I hopefully don’t underestimate how fantastic and hard this stuff is to do. To be world-class at any human endeavour takes commitment and talent beyond belief. I generally contend that you have to actually try a sport seriously to truly understand the level of the world-class competitors. That’s likely true here, too. No matter what sport, it takes full-time commitment and some serious talent.
Maybe I don’t have any inkling of how hard gymnastics is. Nevertheless it is truly impressive. (Just not to my taste as a spectator - too much poncing and wiggling in the case of the women’s floor routine.)

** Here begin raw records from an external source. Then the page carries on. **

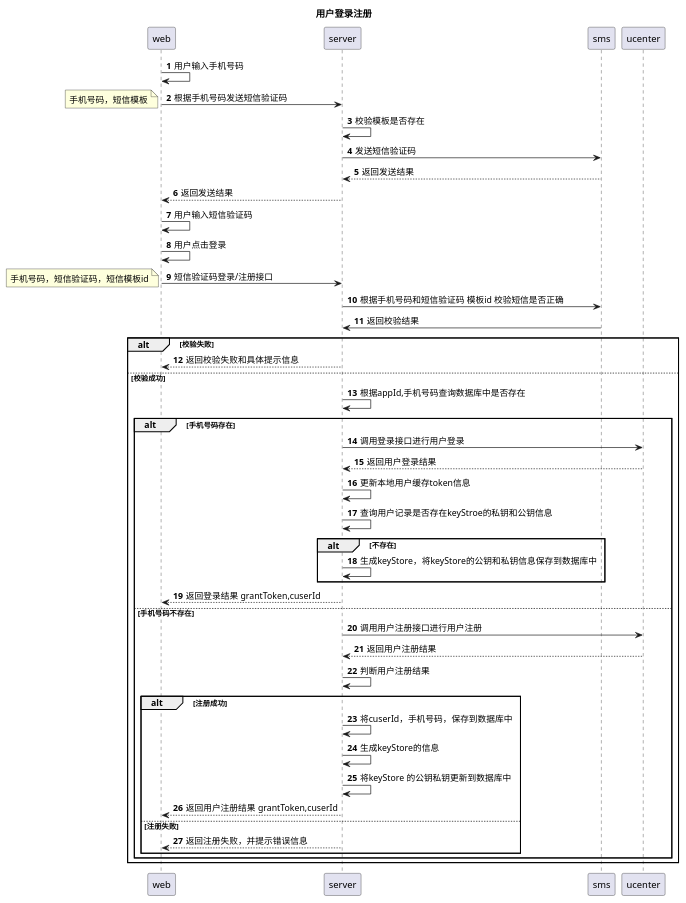
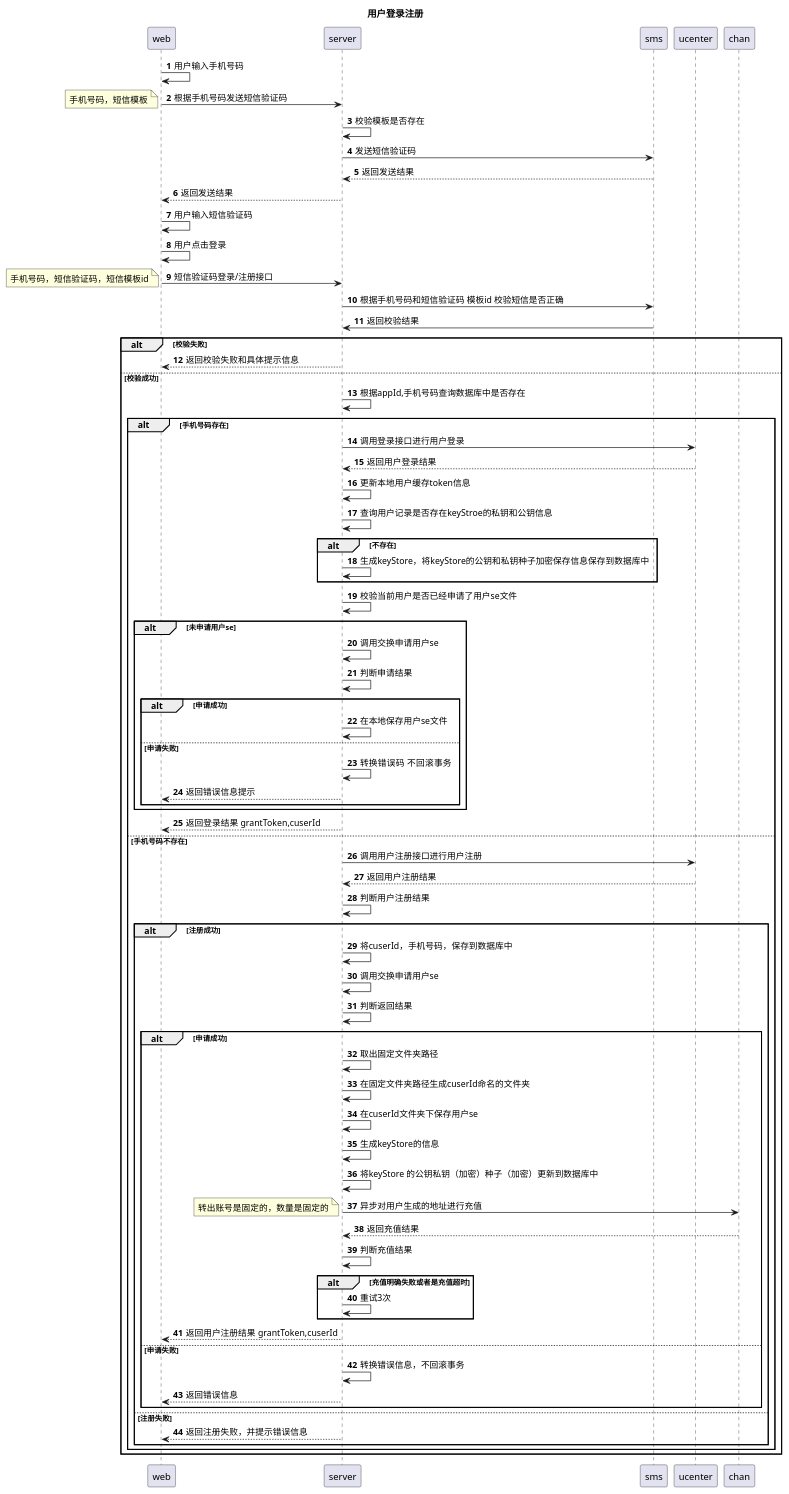
Before and after one commit to 13589080127/zc-design: the diagram in doc/旷肽链文件授权/用户登录注册.puml, drawn with PlantUML. The commit also changed 9 other files, not shown here.

Commit message:
增加uml 图

```diff
--- a/doc/旷肽链文件授权/用户登录注册.puml
+++ b/doc/旷肽链文件授权/用户登录注册.puml
@@ -1,45 +1,73 @@
 @startuml
 title:用户登录注册
 autonumber
 web->web:用户输入手机号码
 web->server:根据手机号码发送短信验证码
 note left: 手机号码，短信模板
 server->server:校验模板是否存在
 server->sms:发送短信验证码
 sms-->server:返回发送结果
 server-->web:返回发送结果
 web->web:用户输入短信验证码
 web->web:用户点击登录
 web->server:短信验证码登录/注册接口
 note left:手机号码，短信验证码，短信模板id
 server->sms:根据手机号码和短信验证码 模板id 校验短信是否正确
 sms->server:返回校验结果
 alt 校验失败
 server-->web:返回校验失败和具体提示信息
 else 校验成功
 server->server:根据appId,手机号码查询数据库中是否存在
 alt 手机号码存在
 server->ucenter:调用登录接口进行用户登录
 ucenter-->server:返回用户登录结果
 server->server:更新本地用户缓存token信息
 server->server:查询用户记录是否存在keyStroe的私钥和公钥信息
 alt 不存在
-server->server:生成keyStore，将keyStore的公钥和私钥信息保存到数据库中
+server->server:生成keyStore，将keyStore的公钥和私钥种子加密保存信息保存到数据库中
+end
+server->server:校验当前用户是否已经申请了用户se文件
+alt 未申请用户se
+server->server:调用交换申请用户se
+server->server:判断申请结果
+alt 申请成功
+server->server:在本地保存用户se文件
+else 申请失败
+server->server:转换错误码  不回滚事务
+server-->web:返回错误信息提示
+end
 end
 server-->web:返回登录结果 grantToken,cuserId
 else 手机号码不存在
 server->ucenter:调用用户注册接口进行用户注册
 ucenter-->server:返回用户注册结果
 server->server:判断用户注册结果
 alt 注册成功
 server->server:将cuserId，手机号码，保存到数据库中
+server->server:调用交换申请用户se
+server->server:判断返回结果
+alt 申请成功
+server->server:取出固定文件夹路径
+server->server:在固定文件夹路径生成cuserId命名的文件夹
+server->server:在cuserId文件夹下保存用户se
 server->server:生成keyStore的信息
-server->server: 将keyStore 的公钥私钥更新到数据库中
+server->server: 将keyStore 的公钥私钥（加密）种子（加密）更新到数据库中
+server->chan:异步对用户生成的地址进行充值
+note left: 转出账号是固定的，数量是固定的
+chan-->server:返回充值结果
+server->server:判断充值结果
+alt 充值明确失败或者是充值超时
+server->server:重试3次
+end
 server-->web:返回用户注册结果 grantToken,cuserId
+else 申请失败
+server->server:转换错误信息，不回滚事务
+server-->web:返回错误信息
+end
 else 注册失败
 server-->web:返回注册失败，并提示错误信息
 end
 end
 end
 
 @enduml
```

So many complaints about “judged” sports… how subjective it all is, unlike sprinting (which, until recently, had judges determine if a runner left the blocks early) or other “quantifiable” sports. The level of judging seems to be highly subjective. Balls & strikes in baseball? Unsportsmanlike conduct? Basketball fouls? At what point does judgement become too much?
Give me a break with this. It was a flawless routine with some pep and personality. Your comments–intended to diminish the woman’s accomplishment–suggest at best some pure pettiness, at worst… well, politeness, even in this company, prevents me saying.
Indeed it was. And despite your flawed interpretation, my comments were not intended to diminish her amazing gymnastic accomplishment, which I applaud (all the more for once having practised some of those moves in my youth). And given this was not my intent, I do not believe it is petty to point out how much of women’s gymnastic floor routines are focused on what you euphemistically call ‘pep and personality’ and that this is the flaw in women’s gymnastics as a ‘sport’. The whoops and hollers for some of the non-technical moves were as strong as for the really amazing gymnastic feats. Being a good ‘dancer’ and somehow having ‘personality’ are important pre-requisites for gymnastic success, if you are a woman doing a floor routine. I prefer it when it is a more ‘technical’ discipline. That’s all. And yeah, that’s just my opinion.